Steven Wellman, a bioengineering PhD candidate at the University of Pittsburgh, received a Predoctoral to Postdoctoral Fellow Transition Award (F99/K00) from the National Institutes of Health for his work with neural interfacing technology. These revolutionary devices have the potential to significantly advance our understanding of brain function and enable researchers to restore motor and sensory control lost from neurological disorders.
Mr. Wellman is a member of the BIONIC Lab at Pitt’s Swanson School of Engineering, which is led by McGowan Institute for Regenerative Medicine affiliated faculty member Takashi Kozai, PhD, assistant professor of bioengineering. His doctoral work focuses on the limitations of penetrating brain microelectrodes and the mechanisms that contribute to device failure.
“Despite the incredible potential of this technology to improve human health, the efficacy of intracortical microelectrodes for clinical therapy is limited by an inability to detect or modulate neurons over time and is presumed to be due to severe bodily reactions to a foreign object,” he said.
Researchers have yet to determine the biological mechanisms behind device failure, but recent studies suggest that neurovascular dysfunction may play a role in progressive neuron loss and tissue failure after implantation. Mr. Wellman studies how pericytes, specialized cells that work closely with cerebral blood vessels in the brain, contribute to this process.
“Neurovascular health and function are governed in part by perivascular pericytes,” he explained. “These cells demonstrate important roles in regulating vascular tone, blood-brain barrier integrity, and neuroimmune functions and have become increasingly recognized as prominent figures in the pathogenesis of brain inflammation and disease.”

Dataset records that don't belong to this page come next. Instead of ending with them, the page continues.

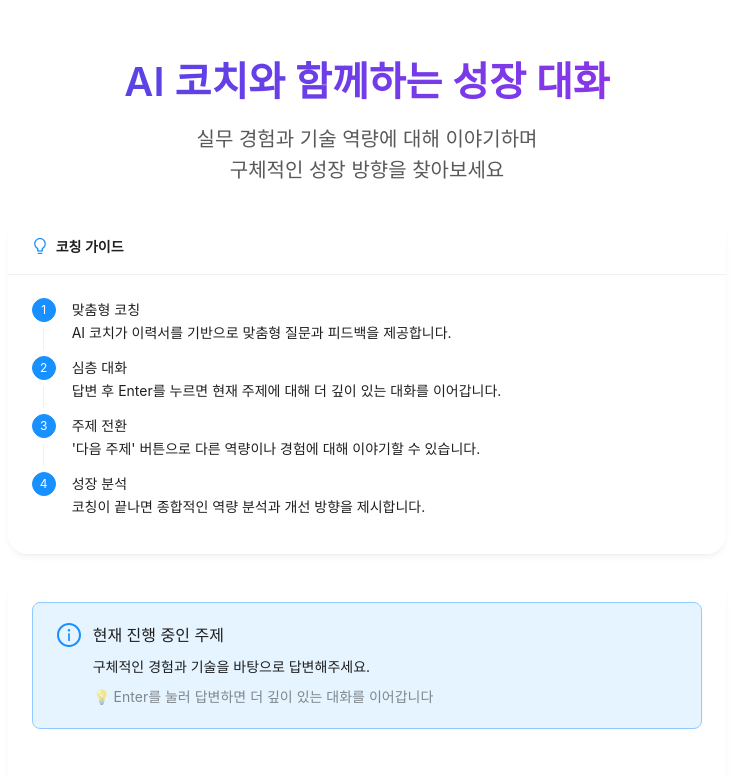
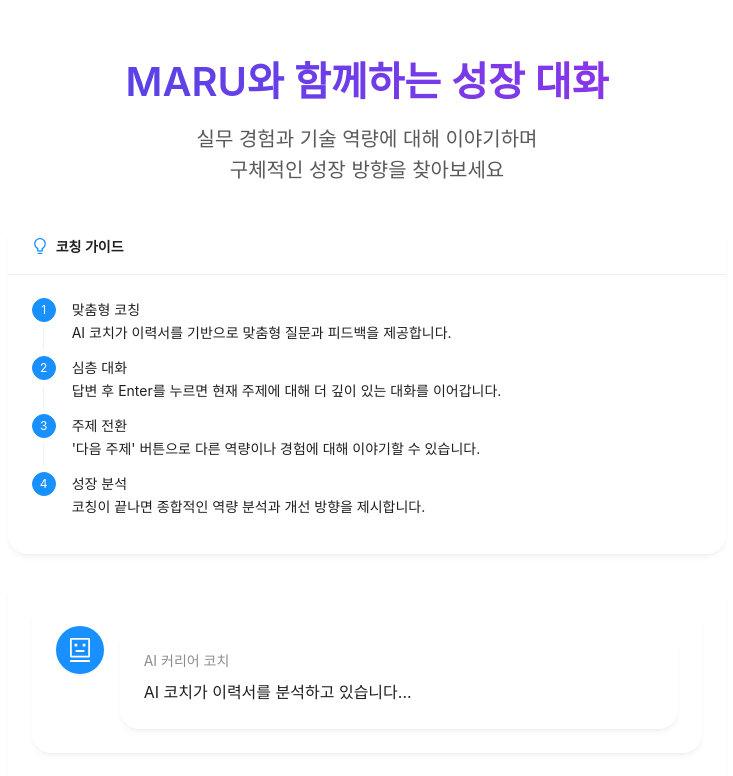
Before and after one commit to devclub-official/F-THON_MARU_Client, a React (Vite) app: page /interview in a window 1280 px wide. Shown: the top 776 px of the page, without its empty margins (273-1006 px from the left). Built offline with nearby package versions, Linux system fonts and the light colour scheme.

Commit message:
인터뷰 페이지 개선: useRef를 사용하여 텍스트 영역 포커스 기능 추가 및 불필요한 Alert 컴포넌트 제거; 'AI 코치' 문구를 'MARU'로 변경하여 일관성 유지.

```diff
--- a/src/pages/Interview.tsx
+++ b/src/pages/Interview.tsx
@@ -1,4 +1,4 @@
-import { useState } from "react";
+import { useState, useRef } from "react";
 import {
   Button,
   Input,
@@ -12,7 +12,6 @@
   Col,
   Steps,
   theme,
-  Alert,
   Tooltip,
 } from "antd";
 import usePromptStore from "../store/promptStore";
@@ -26,9 +25,9 @@
   RightOutlined,
   LoadingOutlined,
   BulbOutlined,
-  RocketOutlined,
   InfoCircleOutlined,
 } from "@ant-design/icons";
+import type { TextAreaRef } from "antd/es/input/TextArea";
 
 const { TextArea } = Input;
 const { Title, Text, Paragraph } = Typography;
@@ -105,6 +104,7 @@
   const { messages, setMessages, fileName, pdfBase64 } = usePromptStore();
   const navigate = useNavigate();
   const { token } = useToken();
+  const textAreaRef = useRef<TextAreaRef>(null);
 
   const handleMessageSend = async (content: string) => {
     if (isLoading) return;
@@ -122,6 +122,11 @@
       setAnswer("");
       setMessages(response.messages);
 
+      if (content !== COMMAND.STOP) {
+        setTimeout(() => {
+          textAreaRef.current?.focus();
+        }, 0);
+      }
       if (content === COMMAND.STOP) navigate("/result");
     } catch (error) {
       console.error("메시지 전송 중 에러 발생:", error);
@@ -164,7 +169,7 @@
                   WebkitTextFillColor: "transparent",
                 }}
               >
-                AI 코치와 함께하는 성장 대화
+                MARU와 함께하는 성장 대화
               </Title>
               <Paragraph
                 style={{
@@ -213,25 +218,6 @@
               bodyStyle={{ padding: "24px" }}
             >
               <Space direction="vertical" size="large" style={{ width: "100%" }}>
-                <Alert
-                  message="현재 진행 중인 주제"
-                  description={
-                    <Space direction="vertical">
-                      <Text>구체적인 경험과 기술을 바탕으로 답변해주세요.</Text>
-                      <Text type="secondary">
-                        💡 Enter를 눌러 답변하면 더 깊이 있는 대화를 이어갑니다
-                      </Text>
-                    </Space>
-                  }
-                  type="info"
-                  showIcon
-                  icon={<InfoCircleOutlined style={{ color: token.colorPrimary }} />}
-                  style={{
-                    marginBottom: 24,
-                    borderRadius: token.borderRadiusLG,
-                  }}
-                />
-
                 <Card
                   style={{
                     backgroundColor: token.colorBgLayout,
@@ -244,6 +230,7 @@
                 <div>
                   <div style={{ position: "relative" }}>
                     <TextArea
+                      ref={textAreaRef}
                       value={answer}
                       onChange={(e) => setAnswer(e.target.value)}
                       placeholder="답변을 입력하고 Enter를 누르면 AI 코치와 심층 대화를 이어갑니다."
```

In his project, Mr. Wellman examines how the structure and function of brain pericytes are altered during microelectrode implantation and subsequently affect neuronal health and neurovascular function. To do so, he uses a combination of two-photon imaging, electrophysiology, adeno-associated viruses (AAVs), and optogenetics within mice.
He also studies how pericyte activity can be modulated to improve neurovascular function and tissue health following brain injury. The results of this work could impact future therapies aimed at improving electrode-tissue integration, device performance and fidelity, and neurodegenerative brain injuries and diseases.
“The human health benefits of neural interfacing technology are highlighted by their translational potential from bench-to-bedside,” Mr. Wellman added. “At the benchside, microelectrodes are an effective tool enabling neuroscientists to interface bi-directionally with neuronal, glial, and vascular cells within the brain in order to understand their physiological and pathological roles.
“At the bedside, researchers have demonstrated the clinical power of neural microelectrodes as part of brain-computer interfaces (BCIs) for human rehabilitation by restoring motor control to tetraplegic patients and, more recently, going as far as re-establishing sensory input (haptic feedback) through bi-directional neuroprostheses.”
Mr. Wellman’s work will not only impact the field of brain-computer interfaces, but it will also branch into other areas of brain research in which pericyte and vascular dysfunction are present, including ischemia, hemorrhagic stroke, cerebrovascular disease, and Alzheimer’s disease (AD).
“Ultimately, my long-term career goal is to apply these advanced neurotechnologies and experimental methodologies to better understand and treat progressive neurodegenerative disease, particularly AD, in which neurovascular injury and dysfunction can figure prominently,” Mr. Wellman said.
Illustration: University of Pittsburgh Swanson School of Engineering (Wellman)/McGowan Institute for Regenerative Medicine (Kozai)